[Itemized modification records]
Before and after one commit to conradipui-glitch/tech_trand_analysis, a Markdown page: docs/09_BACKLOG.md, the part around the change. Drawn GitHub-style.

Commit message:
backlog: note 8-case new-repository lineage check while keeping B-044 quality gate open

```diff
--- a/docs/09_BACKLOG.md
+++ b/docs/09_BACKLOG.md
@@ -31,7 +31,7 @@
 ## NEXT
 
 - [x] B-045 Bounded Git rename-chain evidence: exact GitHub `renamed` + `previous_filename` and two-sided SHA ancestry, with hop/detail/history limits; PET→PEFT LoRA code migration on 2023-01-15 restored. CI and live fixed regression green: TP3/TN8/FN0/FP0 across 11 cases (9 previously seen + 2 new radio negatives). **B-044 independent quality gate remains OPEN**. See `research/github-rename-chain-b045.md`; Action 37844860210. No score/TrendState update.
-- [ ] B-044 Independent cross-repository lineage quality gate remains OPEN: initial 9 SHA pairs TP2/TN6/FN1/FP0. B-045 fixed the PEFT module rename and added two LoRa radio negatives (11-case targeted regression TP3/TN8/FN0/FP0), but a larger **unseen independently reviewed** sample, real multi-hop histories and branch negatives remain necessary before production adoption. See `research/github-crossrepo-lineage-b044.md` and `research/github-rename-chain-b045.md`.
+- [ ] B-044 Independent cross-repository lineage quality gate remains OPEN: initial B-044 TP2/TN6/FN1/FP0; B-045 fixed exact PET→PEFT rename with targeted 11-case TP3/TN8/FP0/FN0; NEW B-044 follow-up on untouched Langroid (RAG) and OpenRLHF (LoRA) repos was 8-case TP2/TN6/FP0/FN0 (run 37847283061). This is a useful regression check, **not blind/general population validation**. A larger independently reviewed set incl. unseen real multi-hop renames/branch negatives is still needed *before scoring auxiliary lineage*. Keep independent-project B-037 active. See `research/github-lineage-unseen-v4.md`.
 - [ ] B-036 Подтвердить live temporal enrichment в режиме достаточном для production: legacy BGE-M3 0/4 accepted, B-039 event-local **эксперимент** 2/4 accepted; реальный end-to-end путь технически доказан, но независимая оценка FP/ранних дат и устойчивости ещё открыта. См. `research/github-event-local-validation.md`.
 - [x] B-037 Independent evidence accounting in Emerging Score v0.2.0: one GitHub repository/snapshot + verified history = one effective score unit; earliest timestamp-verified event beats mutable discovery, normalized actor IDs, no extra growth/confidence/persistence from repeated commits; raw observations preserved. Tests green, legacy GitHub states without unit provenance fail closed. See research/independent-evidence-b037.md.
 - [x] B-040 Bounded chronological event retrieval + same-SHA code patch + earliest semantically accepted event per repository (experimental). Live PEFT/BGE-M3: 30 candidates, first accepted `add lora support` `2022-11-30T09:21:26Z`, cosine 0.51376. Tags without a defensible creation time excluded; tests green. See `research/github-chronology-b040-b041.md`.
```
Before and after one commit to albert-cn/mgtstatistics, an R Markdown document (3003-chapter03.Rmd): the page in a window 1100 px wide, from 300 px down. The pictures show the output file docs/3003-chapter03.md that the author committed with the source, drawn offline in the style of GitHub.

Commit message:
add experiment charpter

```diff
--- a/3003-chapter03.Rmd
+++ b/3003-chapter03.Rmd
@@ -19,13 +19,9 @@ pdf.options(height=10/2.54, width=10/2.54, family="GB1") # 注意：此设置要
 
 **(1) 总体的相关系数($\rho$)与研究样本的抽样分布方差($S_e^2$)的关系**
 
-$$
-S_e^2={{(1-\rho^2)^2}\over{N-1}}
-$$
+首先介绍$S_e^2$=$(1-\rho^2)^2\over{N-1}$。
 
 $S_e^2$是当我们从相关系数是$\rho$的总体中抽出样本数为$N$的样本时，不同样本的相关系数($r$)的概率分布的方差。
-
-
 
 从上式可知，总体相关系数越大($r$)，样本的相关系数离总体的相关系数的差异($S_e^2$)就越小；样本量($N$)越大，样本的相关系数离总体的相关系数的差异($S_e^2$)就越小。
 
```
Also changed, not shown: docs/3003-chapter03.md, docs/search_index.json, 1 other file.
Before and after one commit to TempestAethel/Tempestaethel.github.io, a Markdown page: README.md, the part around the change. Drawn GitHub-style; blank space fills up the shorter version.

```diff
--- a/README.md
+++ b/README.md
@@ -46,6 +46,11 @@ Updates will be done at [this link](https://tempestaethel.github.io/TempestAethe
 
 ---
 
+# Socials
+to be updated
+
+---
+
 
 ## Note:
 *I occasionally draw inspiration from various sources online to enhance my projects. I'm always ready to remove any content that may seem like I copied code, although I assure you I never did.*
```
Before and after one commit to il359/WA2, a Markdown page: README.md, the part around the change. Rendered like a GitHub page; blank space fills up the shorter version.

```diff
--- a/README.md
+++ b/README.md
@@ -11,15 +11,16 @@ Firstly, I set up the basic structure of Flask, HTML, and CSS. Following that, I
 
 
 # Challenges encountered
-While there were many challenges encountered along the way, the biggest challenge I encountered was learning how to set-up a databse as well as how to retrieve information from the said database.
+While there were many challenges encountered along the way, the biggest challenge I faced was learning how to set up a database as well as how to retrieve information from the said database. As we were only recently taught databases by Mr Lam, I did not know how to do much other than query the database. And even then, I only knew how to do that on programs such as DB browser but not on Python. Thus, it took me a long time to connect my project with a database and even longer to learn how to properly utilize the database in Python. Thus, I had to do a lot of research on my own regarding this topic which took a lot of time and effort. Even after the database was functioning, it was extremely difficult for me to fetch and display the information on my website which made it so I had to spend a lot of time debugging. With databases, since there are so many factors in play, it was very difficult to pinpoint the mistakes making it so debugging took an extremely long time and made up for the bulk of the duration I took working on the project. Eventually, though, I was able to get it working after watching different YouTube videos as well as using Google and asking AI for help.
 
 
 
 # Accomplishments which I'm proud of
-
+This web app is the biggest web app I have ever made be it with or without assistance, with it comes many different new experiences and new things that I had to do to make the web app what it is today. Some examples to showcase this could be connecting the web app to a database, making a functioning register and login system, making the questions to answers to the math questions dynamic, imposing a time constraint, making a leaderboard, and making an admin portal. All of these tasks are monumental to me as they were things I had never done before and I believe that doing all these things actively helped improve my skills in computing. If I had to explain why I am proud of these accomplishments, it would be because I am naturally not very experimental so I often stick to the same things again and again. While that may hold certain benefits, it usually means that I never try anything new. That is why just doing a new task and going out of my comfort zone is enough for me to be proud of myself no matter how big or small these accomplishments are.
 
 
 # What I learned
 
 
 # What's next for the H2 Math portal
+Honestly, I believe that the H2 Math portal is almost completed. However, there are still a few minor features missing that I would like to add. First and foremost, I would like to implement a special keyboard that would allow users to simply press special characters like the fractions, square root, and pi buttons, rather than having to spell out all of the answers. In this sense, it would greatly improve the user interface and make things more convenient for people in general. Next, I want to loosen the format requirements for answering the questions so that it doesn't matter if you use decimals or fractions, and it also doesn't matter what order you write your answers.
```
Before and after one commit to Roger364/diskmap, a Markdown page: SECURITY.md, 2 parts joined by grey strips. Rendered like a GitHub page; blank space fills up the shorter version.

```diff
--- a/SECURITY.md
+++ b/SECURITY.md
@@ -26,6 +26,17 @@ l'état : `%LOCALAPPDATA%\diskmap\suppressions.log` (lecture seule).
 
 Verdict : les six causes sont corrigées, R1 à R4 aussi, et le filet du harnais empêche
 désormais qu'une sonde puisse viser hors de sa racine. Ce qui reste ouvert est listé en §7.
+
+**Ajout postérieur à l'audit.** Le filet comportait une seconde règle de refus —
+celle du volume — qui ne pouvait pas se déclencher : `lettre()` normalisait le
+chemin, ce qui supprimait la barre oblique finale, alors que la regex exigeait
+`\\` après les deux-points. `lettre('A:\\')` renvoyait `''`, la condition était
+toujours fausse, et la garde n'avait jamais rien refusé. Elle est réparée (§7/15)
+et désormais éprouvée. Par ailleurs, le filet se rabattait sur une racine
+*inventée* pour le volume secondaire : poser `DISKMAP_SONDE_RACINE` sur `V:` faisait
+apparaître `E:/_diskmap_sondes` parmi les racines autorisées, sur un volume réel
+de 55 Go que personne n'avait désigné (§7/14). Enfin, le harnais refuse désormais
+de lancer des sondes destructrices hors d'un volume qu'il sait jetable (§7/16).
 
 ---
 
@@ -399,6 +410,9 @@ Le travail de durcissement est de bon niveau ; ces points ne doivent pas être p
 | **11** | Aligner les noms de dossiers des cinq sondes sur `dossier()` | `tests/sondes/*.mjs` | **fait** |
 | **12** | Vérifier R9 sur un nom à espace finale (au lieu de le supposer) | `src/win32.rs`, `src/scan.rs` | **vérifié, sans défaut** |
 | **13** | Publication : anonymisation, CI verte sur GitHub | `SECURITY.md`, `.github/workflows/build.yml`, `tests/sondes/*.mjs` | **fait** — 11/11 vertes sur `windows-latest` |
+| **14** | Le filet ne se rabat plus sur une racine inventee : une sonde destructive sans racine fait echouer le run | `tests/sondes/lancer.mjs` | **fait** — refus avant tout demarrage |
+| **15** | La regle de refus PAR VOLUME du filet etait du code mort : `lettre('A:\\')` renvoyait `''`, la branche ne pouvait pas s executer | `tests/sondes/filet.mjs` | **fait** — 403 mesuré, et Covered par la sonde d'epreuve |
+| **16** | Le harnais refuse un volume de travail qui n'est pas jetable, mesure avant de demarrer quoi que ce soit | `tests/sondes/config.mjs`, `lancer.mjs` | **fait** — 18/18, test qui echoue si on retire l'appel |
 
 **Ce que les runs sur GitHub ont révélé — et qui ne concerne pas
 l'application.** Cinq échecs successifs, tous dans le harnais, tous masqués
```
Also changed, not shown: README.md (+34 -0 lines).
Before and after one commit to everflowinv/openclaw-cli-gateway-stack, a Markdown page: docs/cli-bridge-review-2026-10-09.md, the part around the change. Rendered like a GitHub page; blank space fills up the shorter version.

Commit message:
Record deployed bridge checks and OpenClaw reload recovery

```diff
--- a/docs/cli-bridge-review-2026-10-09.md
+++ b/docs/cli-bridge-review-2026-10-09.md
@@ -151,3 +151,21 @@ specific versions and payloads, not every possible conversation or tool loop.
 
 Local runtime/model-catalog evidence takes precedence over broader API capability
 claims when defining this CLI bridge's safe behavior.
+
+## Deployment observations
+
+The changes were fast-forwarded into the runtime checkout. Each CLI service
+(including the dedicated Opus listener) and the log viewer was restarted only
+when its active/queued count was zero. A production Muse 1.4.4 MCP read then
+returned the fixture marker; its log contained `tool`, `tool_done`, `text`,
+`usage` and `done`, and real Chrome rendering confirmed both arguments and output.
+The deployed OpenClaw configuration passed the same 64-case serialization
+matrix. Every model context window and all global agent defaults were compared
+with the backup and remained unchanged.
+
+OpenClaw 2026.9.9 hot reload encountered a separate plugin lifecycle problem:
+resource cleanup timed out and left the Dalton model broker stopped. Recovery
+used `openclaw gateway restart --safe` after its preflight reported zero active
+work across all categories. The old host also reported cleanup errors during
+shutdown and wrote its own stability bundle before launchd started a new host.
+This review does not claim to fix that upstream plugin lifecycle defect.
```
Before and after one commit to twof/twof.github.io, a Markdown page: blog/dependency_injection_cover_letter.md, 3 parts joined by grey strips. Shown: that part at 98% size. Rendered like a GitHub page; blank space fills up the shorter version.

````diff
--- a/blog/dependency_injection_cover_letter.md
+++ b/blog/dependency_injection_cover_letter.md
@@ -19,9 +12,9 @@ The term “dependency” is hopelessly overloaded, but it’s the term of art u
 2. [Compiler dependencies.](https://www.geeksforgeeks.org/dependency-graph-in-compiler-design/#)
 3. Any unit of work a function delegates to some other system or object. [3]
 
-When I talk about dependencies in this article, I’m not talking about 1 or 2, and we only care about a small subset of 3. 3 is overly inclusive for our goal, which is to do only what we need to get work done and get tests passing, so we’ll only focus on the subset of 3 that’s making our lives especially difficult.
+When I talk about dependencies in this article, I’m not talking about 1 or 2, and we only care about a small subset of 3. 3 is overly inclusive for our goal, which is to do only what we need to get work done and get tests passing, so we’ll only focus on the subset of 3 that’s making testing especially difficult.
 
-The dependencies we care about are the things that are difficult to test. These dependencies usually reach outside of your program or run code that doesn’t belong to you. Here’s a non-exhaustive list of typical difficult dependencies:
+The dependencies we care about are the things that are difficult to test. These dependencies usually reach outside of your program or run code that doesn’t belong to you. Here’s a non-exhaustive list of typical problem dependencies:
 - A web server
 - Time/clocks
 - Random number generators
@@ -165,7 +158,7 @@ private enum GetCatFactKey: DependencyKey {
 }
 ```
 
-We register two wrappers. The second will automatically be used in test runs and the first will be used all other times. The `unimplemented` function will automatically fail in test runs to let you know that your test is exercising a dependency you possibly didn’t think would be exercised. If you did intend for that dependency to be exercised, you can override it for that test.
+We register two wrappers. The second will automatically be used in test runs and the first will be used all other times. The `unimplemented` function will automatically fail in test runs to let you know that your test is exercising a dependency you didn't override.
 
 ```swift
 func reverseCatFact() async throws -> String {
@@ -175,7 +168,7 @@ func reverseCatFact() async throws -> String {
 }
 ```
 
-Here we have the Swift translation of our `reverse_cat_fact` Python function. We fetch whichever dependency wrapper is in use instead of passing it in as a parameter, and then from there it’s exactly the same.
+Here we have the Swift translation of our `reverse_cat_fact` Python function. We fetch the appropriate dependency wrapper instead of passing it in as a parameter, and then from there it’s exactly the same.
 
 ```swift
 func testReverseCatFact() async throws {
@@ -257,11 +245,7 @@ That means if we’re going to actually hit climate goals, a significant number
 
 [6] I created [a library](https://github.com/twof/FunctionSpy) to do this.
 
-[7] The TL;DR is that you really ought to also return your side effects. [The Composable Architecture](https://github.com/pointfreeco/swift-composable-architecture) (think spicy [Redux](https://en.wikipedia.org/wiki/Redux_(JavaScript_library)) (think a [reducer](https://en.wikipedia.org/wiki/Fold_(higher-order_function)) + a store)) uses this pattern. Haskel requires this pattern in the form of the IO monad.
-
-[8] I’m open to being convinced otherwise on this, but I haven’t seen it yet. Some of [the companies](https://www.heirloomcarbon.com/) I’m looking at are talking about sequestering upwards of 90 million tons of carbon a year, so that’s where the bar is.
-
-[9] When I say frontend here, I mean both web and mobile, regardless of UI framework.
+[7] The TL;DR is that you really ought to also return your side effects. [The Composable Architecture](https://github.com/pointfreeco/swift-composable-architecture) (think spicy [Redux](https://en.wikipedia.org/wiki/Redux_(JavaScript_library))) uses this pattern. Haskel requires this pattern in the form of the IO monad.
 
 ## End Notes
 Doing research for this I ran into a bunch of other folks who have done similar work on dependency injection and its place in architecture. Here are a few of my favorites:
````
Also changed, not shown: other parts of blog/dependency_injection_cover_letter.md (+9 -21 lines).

**ACTIVITY**
In the records above, collect each line with "output".

**YOUR RESPONSE**
Before and after one commit to albert-cn/mgtstatistics, an R Markdown document (3003-chapter03.Rmd): the page in a window 1100 px wide, from 300 px down. The pictures show the output file docs/3003-chapter03.md that the author committed with the source, drawn offline in the style of GitHub.
+`usage` and `done`, and real Chrome rendering confirmed both arguments and output.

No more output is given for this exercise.